The Advertising Association partnered with the Institute for Government for its second fringe event of the party conference season on 30 September on The database state, data-driven companies: where next for personal data? Following on from last week’s event at the Labour Conference, this time it was the turn of the Conservative Party, who have been holding their conference in Manchester.
The packed-out panel event took place right at the heart of the conference zone at the Midland Hotel and was chaired by Gavin Freeguard, Programme Director at the Institute for Government. Also on the panel were Renate Samson, Senior Policy Advisor, Open Data Institute; Antony Walker, Deputy Chief Executive Officer, techUK; Adam Micklethwaite, Director, Good Things Foundation and David Henderson, Senior Public Affairs Manager at the Advertising Association.
The panel discussed how government can use data to deliver effective public services and how the public sector can learn from the private sector on data use. The panel also spoke about the risks that both sectors must consider as they hold more information about consumers and members of the public than ever before.
Public understanding was at the heart of the discussion and one year on from its introduction, the panel spoke about the significance of GDPR and the importance of responsible data use.
Speaking on behalf the Advertising Association David Henderson said that a decline in public trust in the advertising industry in recent years had brought the industry together to publish a 5-point action plan.
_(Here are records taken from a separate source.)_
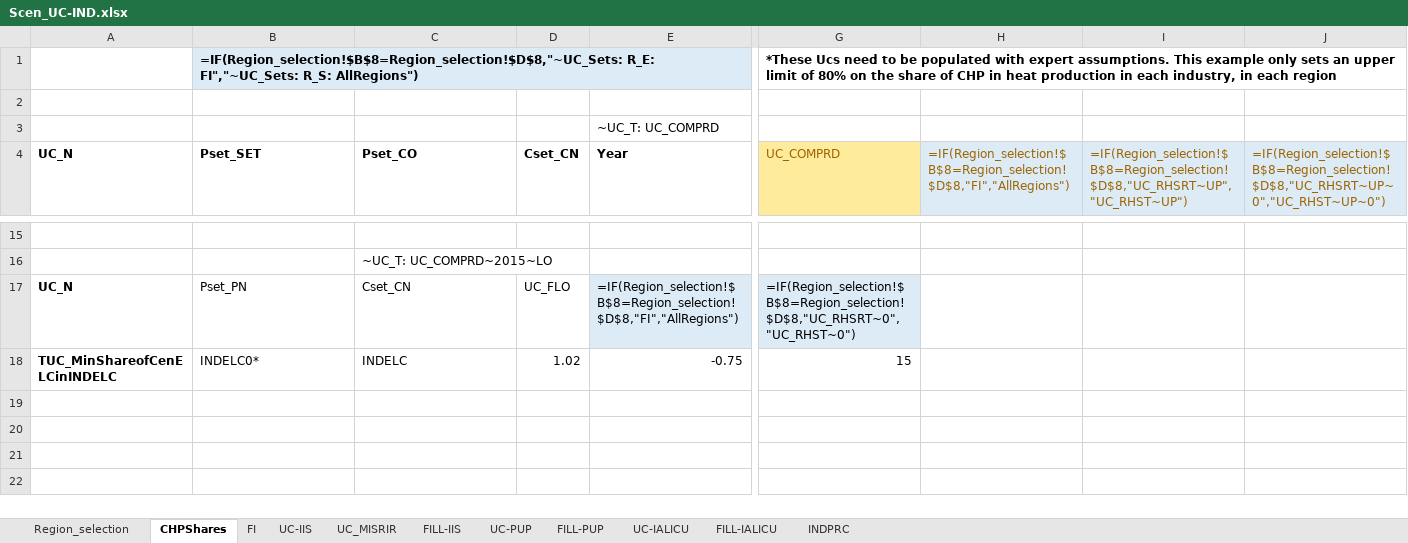
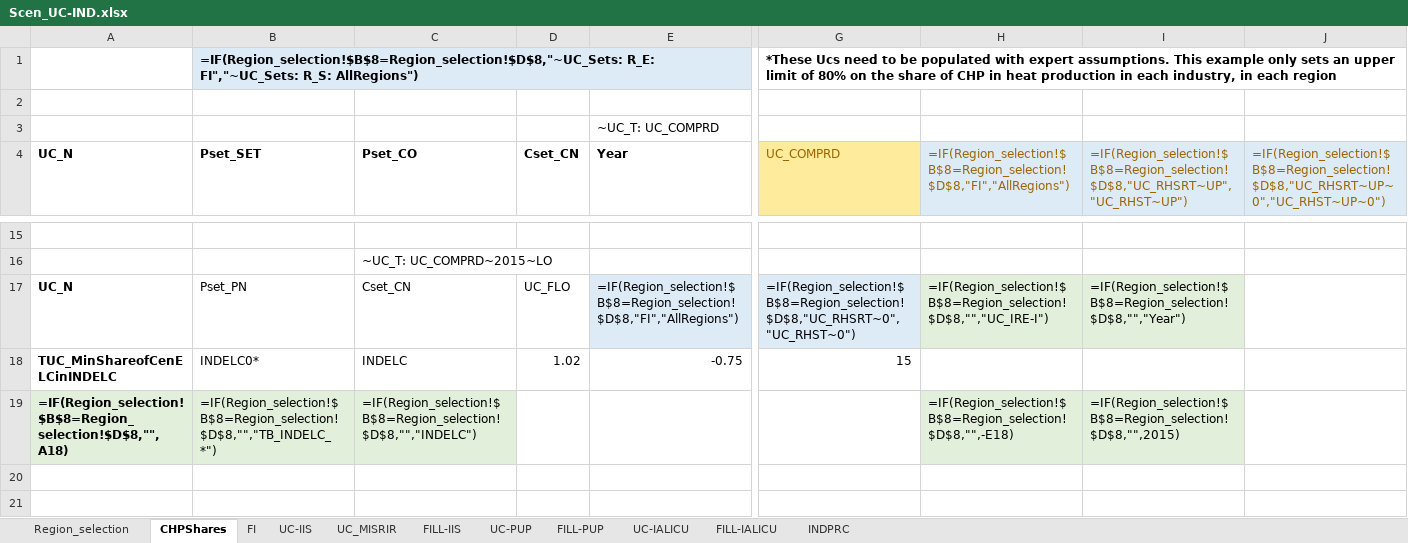
Before and after one commit to Padam-Adhikari/TIMES_FIN_REG, an Excel workbook: Reg-FINTIMES/SuppXLS/Scen_UC-IND.xlsx, sheet CHPShares, drawn as a sheet; only a part is shown, gaps mark what is left out; the shorter side is filled out with more unchanged rows; values as stored, in another font and other column widths than the file's, no borders; formulas are shown in place of their values; rows hold the shown columns only; the diff names each change by its address in the sheet, - before the commit and + after, or states it on an @@ line.

```diff
--- a/Reg-FINTIMES/SuppXLS/Scen_UC-IND.xlsx (sheet CHPShares)
+++ b/Reg-FINTIMES/SuppXLS/Scen_UC-IND.xlsx (sheet CHPShares)
-H17: (empty)
+H17: =IF(Region_selection!$B$8=Region_selection!$D$8,"","UC_IRE-I")
-H17:I17 fill: none
+H17:I17 fill: #E2EFDA
-I17: (empty)
+I17: =IF(Region_selection!$B$8=Region_selection!$D$8,"","Year")
-row 19: (empty)
+row 19: =IF(Region_selection!$B$8=Region_selection!$D$8,"",A18) | =IF(Region_selection!$B$8=Region_selection!$D$8,"","TB_INDELC_*") | =IF(Region_selection!$B$8=Region_selection!$D$8,"","INDELC") |  |  |  | =IF(Region_selection!$B$8=Region_selection!$D$8,"",-E18) | =IF(Region_selection!$B$8=Region_selection!$D$8,"",2015)
-A19:C19 fill: none
+A19:C19 fill: #E2EFDA
-H19:I19 fill: none
+H19:I19 fill: #E2EFDA
```
Also changed, not shown: 3 other files.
At the heart of this plan to arrest declining levels of trust in advertising is a commitment to ensuring data privacy matters, with supporting the work of the Information Commissioner’s Office being central to this pledge.
David also highlighted the work of Media Smart, the advertising industry’s education programme, whose mission is to ensure young people in the UK can confidently navigate the media they consume including being able to identify, interpret and critically evaluate all forms of advertising. David pointed to the fact that an increasingly online world means it is important to help young people understand digital advertising.
The capacity audience engaged the panel with a thought-provoking Q&A session on the challenges and opportunities ahead for the public and private sectors’ use of data going forward. Thank you to the Institute for Government for co-hosting and to all of the panellists for their contributions.